Change detection outputs:

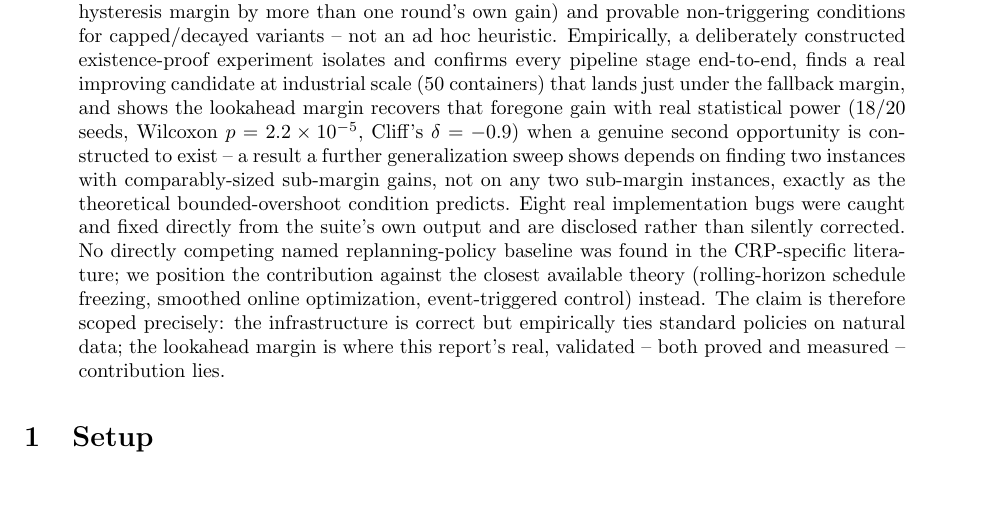
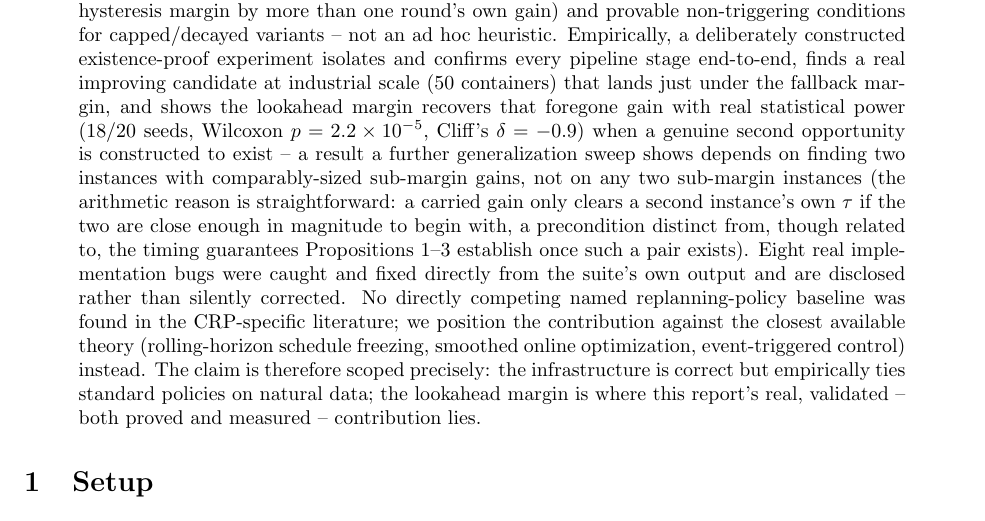
Before and after one commit to sutobode/Story_Research, a LaTeX paper (writeups/paper1_q1_report/main.tex): part of page 1 of 17, cut so that both start at the same text, the shorter picture padded with empty space. Compiled offline with pdfLaTeX.

Commit message:
docs(paper1): self-review fix -- remove an overclaimed theory-empirics link
The Abstract claimed the generalization sweep's finding (need two
instances with comparably-sized sub-margin gains) held "exactly as the
theoretical bounded-overshoot condition predicts" -- on re-review this
overstates the connection: Proposition 2 bounds overshoot AT a triggering
round given a gain sequence, it does not entail a magnitude-matching
precondition between two DIFFERENT instances being chained. Reworded to
state the real, more modest relationship (both concern the same carry-vs-
tau arithmetic, but the sweep finding is not a direct consequence of the
overshoot bound).

Also adds a test verifying Proposition 4's cap-sufficiency claim as
actually stated in the report (holds for ANY carried_gain_decay, not just
the decay=1.0 case the original test covered) -- the general claim was
correct on inspection, but wasn't verified at that generality before this.

Co-Authored-By: Claude Sonnet 5 <noreply@anthropic.com>

```diff
--- a/writeups/paper1_q1_report/main.tex
+++ b/writeups/paper1_q1_report/main.tex
@@ -45,8 +45,11 @@ statistical power (18/20 seeds, Wilcoxon $p=2.2\times10^{-5}$, Cliff's
 $\delta=-0.9$) when a genuine second opportunity is constructed to
 exist -- a result a further generalization sweep shows depends on finding
 two instances with comparably-sized sub-margin gains, not on any two
-sub-margin instances, exactly as the theoretical bounded-overshoot
-condition predicts. Eight real implementation bugs were caught and fixed
+sub-margin instances (the arithmetic reason is straightforward: a carried
+gain only clears a second instance's own $\tau$ if the two are close
+enough in magnitude to begin with, a precondition distinct from, though
+related to, the timing guarantees Propositions 1--3 establish once such a
+pair exists). Eight real implementation bugs were caught and fixed
 directly from the suite's own output and are disclosed rather than
 silently corrected. No directly competing named replanning-policy
 baseline was found in the CRP-specific literature; we position the
```
Also changed, not shown: writeups/paper1_q1_report/main.pdf, 1 other file.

#### [Assignment]
Return every line shown above without changing a word, and skip the pictures.

#### [Response box]
Before and after one commit to sutobode/Story_Research, a LaTeX paper (writeups/paper1_q1_report/main.tex): part of page 1 of 17, cut so that both start at the same text, the shorter picture padded with empty space. Compiled offline with pdfLaTeX.

Commit message:
docs(paper1): self-review fix -- remove an overclaimed theory-empirics link
The Abstract claimed the generalization sweep's finding (need two
instances with comparably-sized sub-margin gains) held "exactly as the
theoretical bounded-overshoot condition predicts" -- on re-review this
overstates the connection: Proposition 2 bounds overshoot AT a triggering
round given a gain sequence, it does not entail a magnitude-matching
precondition between two DIFFERENT instances being chained. Reworded to
state the real, more modest relationship (both concern the same carry-vs-
tau arithmetic, but the sweep finding is not a direct consequence of the
overshoot bound).

Also adds a test verifying Proposition 4's cap-sufficiency claim as
actually stated in the report (holds for ANY carried_gain_decay, not just
the decay=1.0 case the original test covered) -- the general claim was
correct on inspection, but wasn't verified at that generality before this.

Co-Authored-By: Claude Sonnet 5 <noreply@anthropic.com>

```diff
--- a/writeups/paper1_q1_report/main.tex
+++ b/writeups/paper1_q1_report/main.tex
@@ -45,8 +45,11 @@ statistical power (18/20 seeds, Wilcoxon $p=2.2\times10^{-5}$, Cliff's
 $\delta=-0.9$) when a genuine second opportunity is constructed to
 exist -- a result a further generalization sweep shows depends on finding
 two instances with comparably-sized sub-margin gains, not on any two
-sub-margin instances, exactly as the theoretical bounded-overshoot
-condition predicts. Eight real implementation bugs were caught and fixed
+sub-margin instances (the arithmetic reason is straightforward: a carried
+gain only clears a second instance's own $\tau$ if the two are close
+enough in magnitude to begin with, a precondition distinct from, though
+related to, the timing guarantees Propositions 1--3 establish once such a
+pair exists). Eight real implementation bugs were caught and fixed
 directly from the suite's own output and are disclosed rather than
 silently corrected. No directly competing named replanning-policy
 baseline was found in the CRP-specific literature; we position the
```
Also changed, not shown: writeups/paper1_q1_report/main.pdf, 1 other file.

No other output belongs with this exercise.